"Thanks to an infusion of fashion-forward shops and nightlife, inventive restaurants and top-tier design, Canada's largest city has gained a newfound swagger and an edgy style all its own," said the story's introduction.
Aw, shucks, we're blushing.
It was announced on Monday that Toronto next June will be host to the Travel Bloggers Exchange, billed as the world's largest meeting of travel bloggers.
(I've been to two of their meetings; in New York and Vancouver, and it's a solid organization that attracts a ton of attention).
"We are thrilled to be bringing our event to Toronto, Canada in June 2013,” said Rick Calvert, CEO of TBEX. “We’ll be bringing about a thousand travel bloggers and key industry professionals for two days of great educational programming for digital content creators.”
“Toronto is an inspiring place for a meeting at any time and particularly so when the participants are active storytellers who will discover and share some of the thousands of stories that make this one of North America’s most cosmopolitan cities,” said David Whitaker, President and CEO of Tourism Toronto. “We are privileged to host TBEX next year and to help make their meeting successful.”
Later on Tuesday, I spotted this Canadian Press report.
As an '80s heart-throb turned award-winning travel writer, Andrew McCarthy has scaled Mount Kilimanjaro, ventured down the Amazon on a riverboat and strapped into a sled to rocket down the Iditarod Trail in Alaska.
The former Brat Pack member has spent the past few weeks in Hamilton and Toronto to film a movie, not in his capacity as editor-at-large for National Geographic Traveler. But he's taken in the sights regardless as he's spent his evenings in Toronto, attending a Blue Jays game at the Rogers Centre, viewing the Picasso Exhibit at the Art Gallery of Ontario and watching a François Truffaut film at the TIFF Bell Lightbox.
So, what does the travel guru make of Canada's biggest city?
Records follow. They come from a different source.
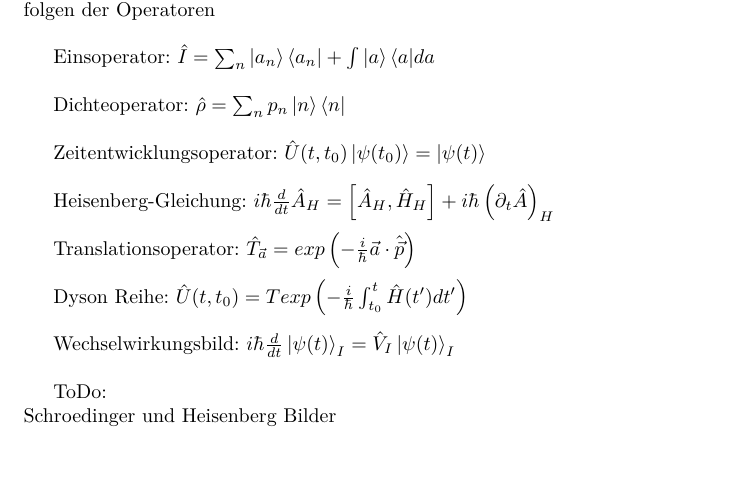
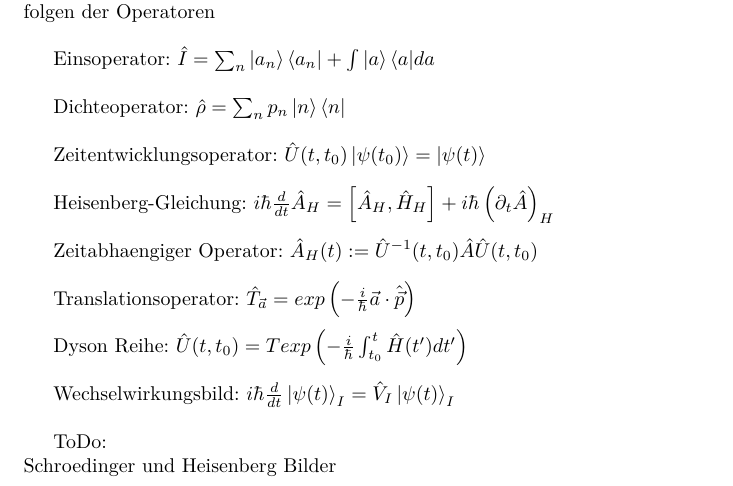
Before and after one commit to woskar/physics, a LaTeX document (ptp4/ptp4.tex): part of page 2 of 2, cut so that both start at the same text, the shorter picture padded with empty space. Compiled offline with pdfLaTeX.

Commit message:
Zeitabhaengiger Operator

```diff
--- a/ptp4/ptp4.tex
+++ b/ptp4/ptp4.tex
@@ -57,6 +57,8 @@ Zeitentwicklungsoperator: $\hat{U}(t, t_0)\ket{\psi(t_0)} = \ket{\psi(t)}$ \\
 
 Heisenberg-Gleichung: $i \hbar \frac{d}{dt} \hat{A}_H = \left[ \hat{A}_H, \hat{H}_H \right] + i \hbar \left( \partial_t \hat{A} \right)_H $\\
 
+Zeitabhaengiger Operator: $\hat{A}_H(t) := \hat{U}^{-1}(t, t_0) \hat{A} \hat{U}(t, t_0)$ \\
+
 Translationsoperator: $\hat{T}_{\vec{a}} = exp \left( - \frac{i}{\hbar} \vec{a} \cdot \hat{\vec{p}} \right)$ \\
 
 
```
Also changed, not shown: ptp4/ptp4.pdf, 2 other files.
"Toronto's really grown up. It's really come into its own," said the 49-year-old star of "Weekend at Bernie's" and "St. Elmo's Fire," noting that his opinion has changed drastically since he first visited Toronto in 1982, when he was doing reshoots for a film.
"I've seen Toronto grow up with me. The rap on Toronto from us snobby Americans was that it was sort of very nice, but dull.
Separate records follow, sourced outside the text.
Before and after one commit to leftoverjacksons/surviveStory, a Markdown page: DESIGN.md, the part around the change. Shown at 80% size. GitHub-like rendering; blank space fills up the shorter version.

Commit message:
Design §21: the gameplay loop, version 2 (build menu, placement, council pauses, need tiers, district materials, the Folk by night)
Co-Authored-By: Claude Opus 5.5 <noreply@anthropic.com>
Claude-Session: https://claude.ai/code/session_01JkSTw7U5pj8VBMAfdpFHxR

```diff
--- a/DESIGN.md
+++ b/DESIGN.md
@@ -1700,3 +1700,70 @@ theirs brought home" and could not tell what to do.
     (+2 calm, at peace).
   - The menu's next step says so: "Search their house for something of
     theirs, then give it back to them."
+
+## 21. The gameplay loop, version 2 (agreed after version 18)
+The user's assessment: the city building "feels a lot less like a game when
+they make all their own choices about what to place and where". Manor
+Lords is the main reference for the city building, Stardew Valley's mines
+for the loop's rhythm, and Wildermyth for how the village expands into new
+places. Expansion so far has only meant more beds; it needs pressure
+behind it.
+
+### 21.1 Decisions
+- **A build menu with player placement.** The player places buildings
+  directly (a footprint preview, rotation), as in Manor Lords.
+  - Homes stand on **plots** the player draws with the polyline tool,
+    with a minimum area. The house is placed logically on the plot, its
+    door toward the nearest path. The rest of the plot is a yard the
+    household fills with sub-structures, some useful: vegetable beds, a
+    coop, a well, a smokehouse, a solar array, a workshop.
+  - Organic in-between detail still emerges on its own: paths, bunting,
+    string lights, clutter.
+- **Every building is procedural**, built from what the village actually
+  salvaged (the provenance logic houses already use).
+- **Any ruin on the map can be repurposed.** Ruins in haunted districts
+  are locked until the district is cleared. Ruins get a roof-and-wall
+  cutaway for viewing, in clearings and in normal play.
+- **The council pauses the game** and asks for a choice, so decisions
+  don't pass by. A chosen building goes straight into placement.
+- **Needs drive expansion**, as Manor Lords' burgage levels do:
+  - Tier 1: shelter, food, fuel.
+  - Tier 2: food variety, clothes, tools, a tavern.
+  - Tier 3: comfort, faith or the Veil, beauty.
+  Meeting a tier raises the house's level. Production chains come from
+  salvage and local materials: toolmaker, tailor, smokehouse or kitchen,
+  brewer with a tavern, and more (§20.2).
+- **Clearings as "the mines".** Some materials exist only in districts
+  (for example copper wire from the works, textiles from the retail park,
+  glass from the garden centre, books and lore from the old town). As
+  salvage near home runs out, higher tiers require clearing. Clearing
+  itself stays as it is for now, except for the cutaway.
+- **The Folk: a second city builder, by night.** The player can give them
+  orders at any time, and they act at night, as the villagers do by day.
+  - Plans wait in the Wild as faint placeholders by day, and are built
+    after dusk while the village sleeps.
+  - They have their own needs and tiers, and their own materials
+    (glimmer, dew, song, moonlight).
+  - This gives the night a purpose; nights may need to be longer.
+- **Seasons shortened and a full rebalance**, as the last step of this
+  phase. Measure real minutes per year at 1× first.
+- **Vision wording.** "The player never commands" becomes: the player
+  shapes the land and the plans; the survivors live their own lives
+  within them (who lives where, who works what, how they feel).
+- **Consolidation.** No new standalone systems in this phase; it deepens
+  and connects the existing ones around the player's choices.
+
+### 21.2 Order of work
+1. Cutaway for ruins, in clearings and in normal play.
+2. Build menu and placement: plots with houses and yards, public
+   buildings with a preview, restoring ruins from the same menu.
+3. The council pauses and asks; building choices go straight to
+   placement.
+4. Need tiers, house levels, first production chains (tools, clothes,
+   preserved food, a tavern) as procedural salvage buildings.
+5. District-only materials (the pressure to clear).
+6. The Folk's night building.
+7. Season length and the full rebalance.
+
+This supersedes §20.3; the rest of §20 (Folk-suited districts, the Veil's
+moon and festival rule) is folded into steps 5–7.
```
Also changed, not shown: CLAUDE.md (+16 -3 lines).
"And that's just certainly not the case (anymore). Toronto has a real vibrant sort of confidence now that it never had, for years. But in the last 10 years maybe, it's really its own thing. It's really nice. So I like coming here a lot."
Good news all around for T.O.